They all maintained that the outcome of the general election showed that the government had no option but to pursue that path in order to advance the progress of the country.
The candidates are Mr David Apasera of the People’s National Convention (PNC), Ms Brigitte Akosua Dzogbenuku of the Progressive People’s Party (PPP), Dr Henry Herbert Lartey of the Great Consolidated Popular Party (GCPP), Mr Hassan Ayariga of the All People Congress’s (APC) and Mr Percival Kofi Akpaloo Liberal Party of Ghana (LPG).
They all commended the Electoral Commission (EC) and the electorate for a peaceful and orderly elections.
“With parliament split almost in the middle, we wish that they are able to work together in the interest of Ghana rather than in the interest of their respective parties so that we can move this country forward.”
“We hope that they are coming on to do things better in the second term,” the presidential candidate of the PPP, Ms Brigitte Akosua Dzogbenuku, said in an interview with the Daily Graphic shortly after the EC declared Nana Addo Dankwa Akufo-Addo as President-elect after the 2020 presidential election.
Ms Dzogbenuku explained that the dwindling number of votes garnered by the President at the election and the loss of many seats by the NPP were an indication that Ghanaians might not have been happy with the performance of the government in its first term.
She said the posture of the government in the first term was “quite divisive” and expressed the hope that with the outcome of the parliamentary elections, it was clear that the second term would require that the President worked closely with the National Democratic Congress (NDC) to ensure the progress of the country as Ghanaians expected.
Ms Dzogbenuku said the President deserved congratulations for a well-deserved victory, “because he has been declared winner by the institution that is legally mandated to do so”.
Liberal Party of Ghana
The presidential candidate of the LPG urged President Akufo-Addo to consider an all-inclusive government to reduce the tension in the country.
“I believe that if he can embrace an all-inclusive government by inviting members from the other political parties to work with him, it can reduce the tension in the country,” Mr Akpaloo said.
He commended the EC for a “splendid performance, saying “we must commend them for organising a free and fair election.”
Mr Akpaloo also commended all Ghanaians for going out in their numbers to vote and remaining composed until the declaration.
In his congratulatory message to the President-elect, the presidential candidate of the GCPP said the President deserved a second term because of various policies he pursued in his first term.
He was particularly happy with the agricultural flagship programme of the government, Planting for Food and Jobs, which he said was in line with the domestication and operation feed yourself, which were the brainchild of his late father.
While wishing President Akufo-Addo well in his second term, Dr Lartey expressed his preparedness to support the President in any way possible to move the country forward.
All People Congress’s

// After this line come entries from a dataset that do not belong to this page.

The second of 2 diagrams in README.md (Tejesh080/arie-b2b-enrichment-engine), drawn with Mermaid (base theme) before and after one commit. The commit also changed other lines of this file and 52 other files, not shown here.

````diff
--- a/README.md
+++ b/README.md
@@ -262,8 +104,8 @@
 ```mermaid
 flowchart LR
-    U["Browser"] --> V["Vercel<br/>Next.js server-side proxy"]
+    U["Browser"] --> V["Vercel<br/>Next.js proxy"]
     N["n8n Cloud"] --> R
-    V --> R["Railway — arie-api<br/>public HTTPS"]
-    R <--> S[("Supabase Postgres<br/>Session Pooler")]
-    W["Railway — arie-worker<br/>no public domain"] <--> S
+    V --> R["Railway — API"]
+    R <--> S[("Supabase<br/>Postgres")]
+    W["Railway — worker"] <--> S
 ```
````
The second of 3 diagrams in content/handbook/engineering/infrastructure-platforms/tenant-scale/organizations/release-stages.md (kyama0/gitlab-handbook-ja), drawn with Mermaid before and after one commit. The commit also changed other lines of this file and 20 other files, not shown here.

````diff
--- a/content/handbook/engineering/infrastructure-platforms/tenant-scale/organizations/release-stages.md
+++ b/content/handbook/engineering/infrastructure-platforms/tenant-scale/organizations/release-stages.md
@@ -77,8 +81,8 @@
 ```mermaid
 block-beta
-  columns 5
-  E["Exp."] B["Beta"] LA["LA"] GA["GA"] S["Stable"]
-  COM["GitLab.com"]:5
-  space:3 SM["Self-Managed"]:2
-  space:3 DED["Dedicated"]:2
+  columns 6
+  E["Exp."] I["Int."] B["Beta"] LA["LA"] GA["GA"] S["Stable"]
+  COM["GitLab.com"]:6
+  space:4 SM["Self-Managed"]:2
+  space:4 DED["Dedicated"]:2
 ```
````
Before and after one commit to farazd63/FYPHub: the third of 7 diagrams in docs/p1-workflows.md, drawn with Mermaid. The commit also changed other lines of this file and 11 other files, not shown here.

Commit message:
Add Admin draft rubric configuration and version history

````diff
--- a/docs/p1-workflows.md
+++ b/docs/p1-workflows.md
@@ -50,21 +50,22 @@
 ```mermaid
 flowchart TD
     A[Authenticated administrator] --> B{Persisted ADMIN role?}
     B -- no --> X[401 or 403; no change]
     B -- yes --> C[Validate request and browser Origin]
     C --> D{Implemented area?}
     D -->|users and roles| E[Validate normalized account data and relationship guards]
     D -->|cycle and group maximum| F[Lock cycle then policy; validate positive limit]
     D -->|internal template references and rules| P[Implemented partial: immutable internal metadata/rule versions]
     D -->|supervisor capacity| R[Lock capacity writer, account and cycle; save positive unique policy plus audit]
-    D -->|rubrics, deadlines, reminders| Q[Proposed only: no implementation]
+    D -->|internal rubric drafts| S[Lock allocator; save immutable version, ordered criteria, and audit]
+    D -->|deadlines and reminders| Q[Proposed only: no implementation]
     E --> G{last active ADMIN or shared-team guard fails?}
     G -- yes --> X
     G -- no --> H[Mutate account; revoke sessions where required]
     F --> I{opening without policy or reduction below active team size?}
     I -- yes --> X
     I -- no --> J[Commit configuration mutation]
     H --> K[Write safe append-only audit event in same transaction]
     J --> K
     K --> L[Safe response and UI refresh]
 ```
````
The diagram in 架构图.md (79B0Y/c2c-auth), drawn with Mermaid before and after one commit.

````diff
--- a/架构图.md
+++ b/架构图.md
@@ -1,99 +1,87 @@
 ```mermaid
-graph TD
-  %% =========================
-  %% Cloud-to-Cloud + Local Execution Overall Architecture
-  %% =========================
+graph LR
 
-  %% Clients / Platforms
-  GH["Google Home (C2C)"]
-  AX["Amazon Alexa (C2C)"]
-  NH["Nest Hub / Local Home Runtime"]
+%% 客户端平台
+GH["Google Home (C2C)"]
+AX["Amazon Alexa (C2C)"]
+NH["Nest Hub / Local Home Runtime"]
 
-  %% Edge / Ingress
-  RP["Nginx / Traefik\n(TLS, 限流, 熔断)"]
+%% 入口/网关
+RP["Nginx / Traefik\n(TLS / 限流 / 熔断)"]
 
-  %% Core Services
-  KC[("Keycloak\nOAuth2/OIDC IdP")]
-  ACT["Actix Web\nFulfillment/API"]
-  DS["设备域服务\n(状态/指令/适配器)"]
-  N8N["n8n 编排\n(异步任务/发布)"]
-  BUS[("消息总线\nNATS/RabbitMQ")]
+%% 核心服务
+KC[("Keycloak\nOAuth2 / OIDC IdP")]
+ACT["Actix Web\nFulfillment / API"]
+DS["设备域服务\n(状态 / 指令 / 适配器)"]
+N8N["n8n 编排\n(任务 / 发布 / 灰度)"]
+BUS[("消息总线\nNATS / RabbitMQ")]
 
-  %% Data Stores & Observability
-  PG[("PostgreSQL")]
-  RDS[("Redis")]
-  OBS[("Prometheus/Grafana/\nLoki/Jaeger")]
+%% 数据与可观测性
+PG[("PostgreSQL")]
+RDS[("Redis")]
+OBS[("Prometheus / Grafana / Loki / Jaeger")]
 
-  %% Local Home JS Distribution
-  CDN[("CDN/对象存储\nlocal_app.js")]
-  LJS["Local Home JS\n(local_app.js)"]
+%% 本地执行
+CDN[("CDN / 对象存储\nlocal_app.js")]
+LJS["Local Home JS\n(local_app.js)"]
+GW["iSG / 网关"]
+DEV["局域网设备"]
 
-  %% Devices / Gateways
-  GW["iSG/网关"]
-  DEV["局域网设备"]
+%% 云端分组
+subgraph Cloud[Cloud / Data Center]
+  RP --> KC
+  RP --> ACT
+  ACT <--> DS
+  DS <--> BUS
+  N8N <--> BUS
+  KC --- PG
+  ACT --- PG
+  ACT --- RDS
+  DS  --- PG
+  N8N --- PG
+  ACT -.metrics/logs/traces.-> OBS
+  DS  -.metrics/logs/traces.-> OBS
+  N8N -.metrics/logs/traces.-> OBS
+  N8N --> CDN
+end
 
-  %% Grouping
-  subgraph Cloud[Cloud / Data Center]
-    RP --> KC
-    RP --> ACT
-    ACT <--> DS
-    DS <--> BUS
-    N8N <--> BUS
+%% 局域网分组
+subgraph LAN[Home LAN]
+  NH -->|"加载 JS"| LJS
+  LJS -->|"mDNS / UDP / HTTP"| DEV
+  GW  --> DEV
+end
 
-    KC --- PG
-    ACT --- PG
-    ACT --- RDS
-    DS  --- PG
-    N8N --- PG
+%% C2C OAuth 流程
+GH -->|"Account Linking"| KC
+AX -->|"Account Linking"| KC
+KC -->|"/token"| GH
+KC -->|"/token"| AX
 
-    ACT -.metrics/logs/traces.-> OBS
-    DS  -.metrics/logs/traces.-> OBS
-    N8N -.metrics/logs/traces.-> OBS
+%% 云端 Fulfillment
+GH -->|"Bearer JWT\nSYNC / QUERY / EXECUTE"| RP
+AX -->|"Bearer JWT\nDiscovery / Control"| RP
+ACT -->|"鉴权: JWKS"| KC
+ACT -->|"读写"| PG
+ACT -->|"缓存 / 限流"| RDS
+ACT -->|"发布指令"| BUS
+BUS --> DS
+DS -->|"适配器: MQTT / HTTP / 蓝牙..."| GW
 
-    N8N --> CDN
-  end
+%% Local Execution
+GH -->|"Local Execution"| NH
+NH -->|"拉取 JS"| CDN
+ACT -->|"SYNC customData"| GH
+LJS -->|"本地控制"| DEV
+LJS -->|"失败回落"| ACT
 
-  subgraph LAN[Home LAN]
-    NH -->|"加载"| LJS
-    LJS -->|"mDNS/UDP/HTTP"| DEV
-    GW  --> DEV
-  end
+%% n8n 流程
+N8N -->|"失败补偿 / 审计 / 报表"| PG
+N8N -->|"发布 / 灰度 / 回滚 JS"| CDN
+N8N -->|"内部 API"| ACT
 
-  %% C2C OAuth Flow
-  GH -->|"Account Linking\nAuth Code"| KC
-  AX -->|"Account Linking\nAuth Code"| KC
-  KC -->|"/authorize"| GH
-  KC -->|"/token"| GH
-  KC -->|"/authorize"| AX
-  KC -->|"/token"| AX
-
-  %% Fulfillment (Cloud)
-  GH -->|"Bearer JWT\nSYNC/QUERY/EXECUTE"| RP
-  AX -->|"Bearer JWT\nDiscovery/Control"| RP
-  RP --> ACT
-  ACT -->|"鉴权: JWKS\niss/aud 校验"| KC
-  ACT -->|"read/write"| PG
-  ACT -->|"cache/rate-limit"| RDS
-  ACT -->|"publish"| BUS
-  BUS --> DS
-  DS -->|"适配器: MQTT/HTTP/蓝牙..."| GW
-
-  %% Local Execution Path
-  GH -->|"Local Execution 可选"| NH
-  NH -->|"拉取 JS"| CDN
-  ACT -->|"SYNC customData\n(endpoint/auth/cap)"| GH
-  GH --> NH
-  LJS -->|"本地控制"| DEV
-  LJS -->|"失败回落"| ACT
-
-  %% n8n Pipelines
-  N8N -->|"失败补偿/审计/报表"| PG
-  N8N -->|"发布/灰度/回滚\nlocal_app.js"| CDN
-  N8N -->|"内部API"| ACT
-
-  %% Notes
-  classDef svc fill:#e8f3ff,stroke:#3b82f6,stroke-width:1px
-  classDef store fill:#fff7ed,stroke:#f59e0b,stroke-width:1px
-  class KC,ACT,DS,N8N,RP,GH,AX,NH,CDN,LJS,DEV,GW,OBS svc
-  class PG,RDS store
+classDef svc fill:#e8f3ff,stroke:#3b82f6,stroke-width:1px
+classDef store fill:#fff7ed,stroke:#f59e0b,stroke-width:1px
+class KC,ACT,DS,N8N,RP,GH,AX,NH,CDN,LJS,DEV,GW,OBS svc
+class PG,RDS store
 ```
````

For his part, Mr Ayariga said he called the President-elect to congratulate him after the EC’s declaration.
He also congratulated Ghanaians in general for comporting themselves in a manner that ensured the conduct of a peaceful election.
“The congratulations does not go to only the President and the NPP. It goes to all of us because we all did a very good job and Ghana has won and we must be proud of one another.
“Let us try to build our democracy in a better way as we continue to excel and promote democracy,” Mr Ayariga said.
Peaceful, transparent election
Mr Apasera of the PNC told the Daily Graphic that when the counting of ballots was moving in favour of the President, he called him to congratulate him.
He also described the entire electoral process, from the filing of papers to the EC’s declaration of the results as “very peaceful.”
He, however, expressed misgivings about certain happenings during the voting process.
“In some areas in the Sissala East Constituency, people queued from morning to late in the night around 7 p.m. because the machines were faulty and my parliamentary candidate suspected foul play.
“That notwithstanding I think that generally the election was peaceful and transparent,” he said.